▶ [Assignment]:
Exclude the pictures and retype the entries as written.

[Recorded data]
================
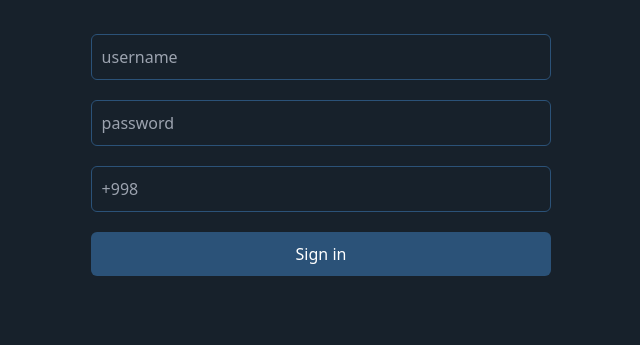
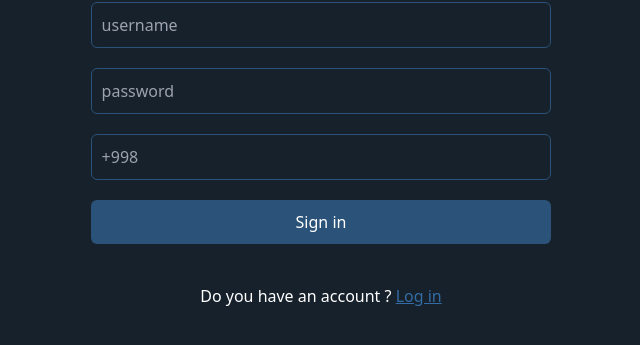
Before and after one commit to Boltaboyev/telegram, a website: page register.html in a window 1280 px wide. Shown: the part 291-636 px from the top of the page, without its empty margins (319-959 px from the left). Drawn offline with Linux system fonts and the light colour scheme.

Commit message:
telegram

```diff
--- a/register.html
+++ b/register.html
@@ -29,6 +29,8 @@
                     class="bg-[#2b5278] p-[10px] rounded-md text-white active:scale-[.98] hover:bg-[#336ca5] transition duration-[.2s]"
                     type="submit">Sign in</button>
             </form>
+            <p class="text-white">Do you have an account ? <a href="./login.html" class="underline text-[#336ca5]">Log
+                    in</a></p>
         </div>
     </section>
 
```
Also changed, not shown: login.html (+1 -0 lines), src/output.css.
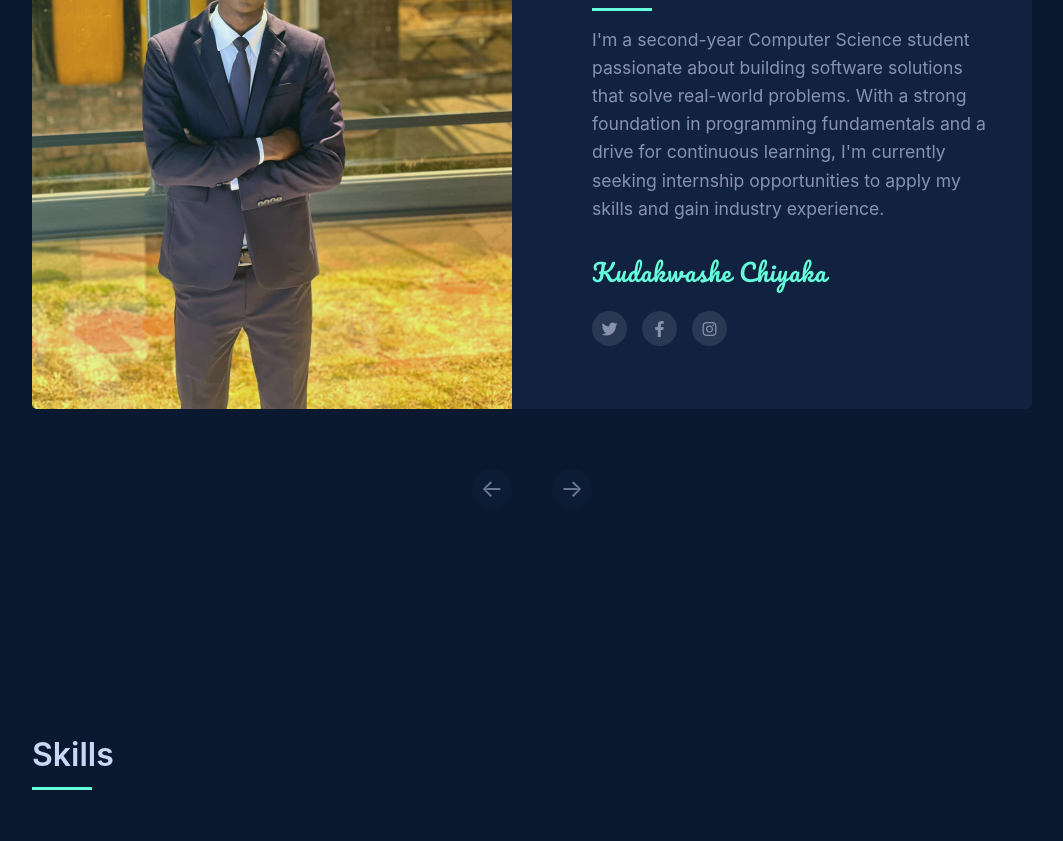
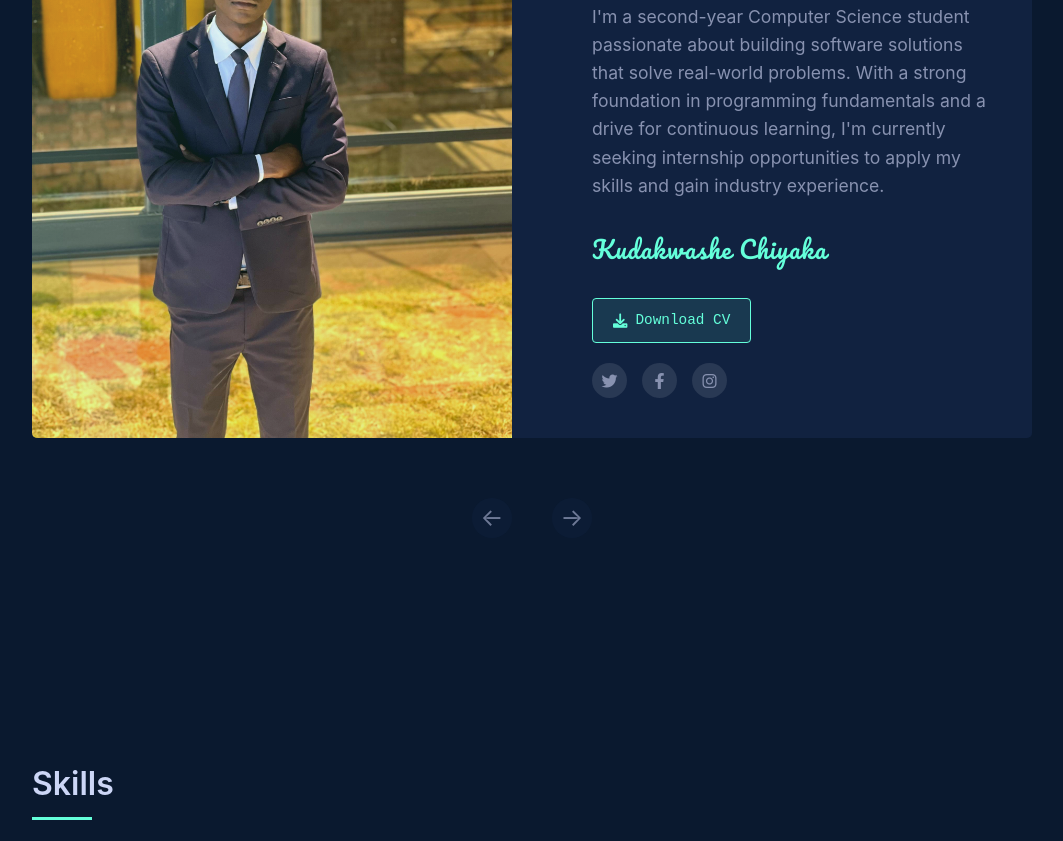
Before and after one commit to chiyakaKuda/kuda.chiyaka, a plain HTML site: page index.html in a window 1280 px wide. Shown: the part 1440-2281 px from the top of the page, without its empty margins (108-1171 px from the left). Drawn offline with Linux system fonts and the light colour scheme.

Commit message:
i added my resume to the assets to be dowloaded on the site.

```diff
--- a/index.html
+++ b/index.html
@@ -126,6 +126,12 @@
 
                     <div class="signature">
                         <span>Kudakwashe Chiyaka</span>
+                    </div>
+
+                    <div class="download-cv">
+                        <a href="assets/doc/kudacvresume.pdf" download class="cv-btn">
+                            <i class="fas fa-download"></i> Download CV
+                        </a>
                     </div>
 
                     <div class="about-social-links">
@@ -467,6 +473,11 @@
 
                     <div class="contact-social">
                         <h4>Find Me On</h4>
+                        <div class="download-cv contact-cv">
+                            <a href="assets/doc/Kudakwashe_Chiyaka_CV.pdf" download class="cv-btn contact-cv-btn">
+                                <i class="fas fa-download"></i> Download CV
+                            </a>
+                        </div>
                         <div class="social-icons">
                             <a href="https://linkedin.com" target="_blank" aria-label="LinkedIn Profile">
                                 <i class="fab fa-linkedin-in"></i>
--- a/styles/main.css
+++ b/styles/main.css
@@ -465,7 +465,7 @@ section h2::after {
 }
 
 .signature {
-    margin-bottom: 20px;
+    margin-bottom: 15px;
     font-family: 'Pacifico', cursive, var(--font-sans);
     color: var(--secondary-color);
     position: relative;
@@ -474,6 +474,44 @@ section h2::after {
 .signature span {
     font-size: 1.5rem;
     letter-spacing: 1px;
+}
+
+/* Download CV Button */
+.download-cv {
+    margin: 15px 0 20px;
+}
+
+.cv-btn {
+    display: inline-flex;
+    align-items: center;
+    background-color: rgba(100, 255, 218, 0.1);
+    border: 1px solid var(--secondary-color);
+    color: var(--secondary-color);
+    padding: 10px 20px;
+    border-radius: 4px;
+    font-family: var(--font-mono);
+    font-size: 0.9rem;
+    transition: var(--transition);
+    text-decoration: none;
+}
+
+.cv-btn i {
+    margin-right: 8px;
+    font-size: 0.9rem;
+}
+
+.cv-btn:hover {
+    background-color: rgba(100, 255, 218, 0.2);
+    transform: translateY(-2px);
+}
+
+.contact-cv {
+    margin-bottom: 20px;
+}
+
+.contact-cv-btn {
+    background-color: transparent;
+    border-color: rgba(100, 255, 218, 0.5);
 }
 
 .about-social-links {
```
Also changed, not shown: assets/images/profile-placeholder.jpg (deleted), 1 other file.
================
▶ [Solution for this task]:
Before and after one commit to Boltaboyev/telegram, a website: page register.html in a window 1280 px wide. Shown: the part 291-636 px from the top of the page, without its empty margins (319-959 px from the left). Drawn offline with Linux system fonts and the light colour scheme.

Commit message:
telegram

```diff
--- a/register.html
+++ b/register.html
@@ -29,6 +29,8 @@
                     class="bg-[#2b5278] p-[10px] rounded-md text-white active:scale-[.98] hover:bg-[#336ca5] transition duration-[.2s]"
                     type="submit">Sign in</button>
             </form>
+            <p class="text-white">Do you have an account ? <a href="./login.html" class="underline text-[#336ca5]">Log
+                    in</a></p>
         </div>
     </section>
 
```
Also changed, not shown: login.html (+1 -0 lines), src/output.css.
Before and after one commit to chiyakaKuda/kuda.chiyaka, a plain HTML site: page index.html in a window 1280 px wide. Shown: the part 1440-2281 px from the top of the page, without its empty margins (108-1171 px from the left). Drawn offline with Linux system fonts and the light colour scheme.

Commit message:
i added my resume to the assets to be dowloaded on the site.

```diff
--- a/index.html
+++ b/index.html
@@ -126,6 +126,12 @@
 
                     <div class="signature">
                         <span>Kudakwashe Chiyaka</span>
+                    </div>
+
+                    <div class="download-cv">
+                        <a href="assets/doc/kudacvresume.pdf" download class="cv-btn">
+                            <i class="fas fa-download"></i> Download CV
+                        </a>
                     </div>
 
                     <div class="about-social-links">
@@ -467,6 +473,11 @@
 
                     <div class="contact-social">
                         <h4>Find Me On</h4>
+                        <div class="download-cv contact-cv">
+                            <a href="assets/doc/Kudakwashe_Chiyaka_CV.pdf" download class="cv-btn contact-cv-btn">
+                                <i class="fas fa-download"></i> Download CV
+                            </a>
+                        </div>
                         <div class="social-icons">
                             <a href="https://linkedin.com" target="_blank" aria-label="LinkedIn Profile">
                                 <i class="fab fa-linkedin-in"></i>
--- a/styles/main.css
+++ b/styles/main.css
@@ -465,7 +465,7 @@ section h2::after {
 }
 
 .signature {
-    margin-bottom: 20px;
+    margin-bottom: 15px;
     font-family: 'Pacifico', cursive, var(--font-sans);
     color: var(--secondary-color);
     position: relative;
@@ -474,6 +474,44 @@ section h2::after {
 .signature span {
     font-size: 1.5rem;
     letter-spacing: 1px;
+}
+
+/* Download CV Button */
+.download-cv {
+    margin: 15px 0 20px;
+}
+
+.cv-btn {
+    display: inline-flex;
+    align-items: center;
+    background-color: rgba(100, 255, 218, 0.1);
+    border: 1px solid var(--secondary-color);
+    color: var(--secondary-color);
+    padding: 10px 20px;
+    border-radius: 4px;
+    font-family: var(--font-mono);
+    font-size: 0.9rem;
+    transition: var(--transition);
+    text-decoration: none;
+}
+
+.cv-btn i {
+    margin-right: 8px;
+    font-size: 0.9rem;
+}
+
+.cv-btn:hover {
+    background-color: rgba(100, 255, 218, 0.2);
+    transform: translateY(-2px);
+}
+
+.contact-cv {
+    margin-bottom: 20px;
+}
+
+.contact-cv-btn {
+    background-color: transparent;
+    border-color: rgba(100, 255, 218, 0.5);
 }
 
 .about-social-links {
```
Also changed, not shown: assets/images/profile-placeholder.jpg (deleted), 1 other file.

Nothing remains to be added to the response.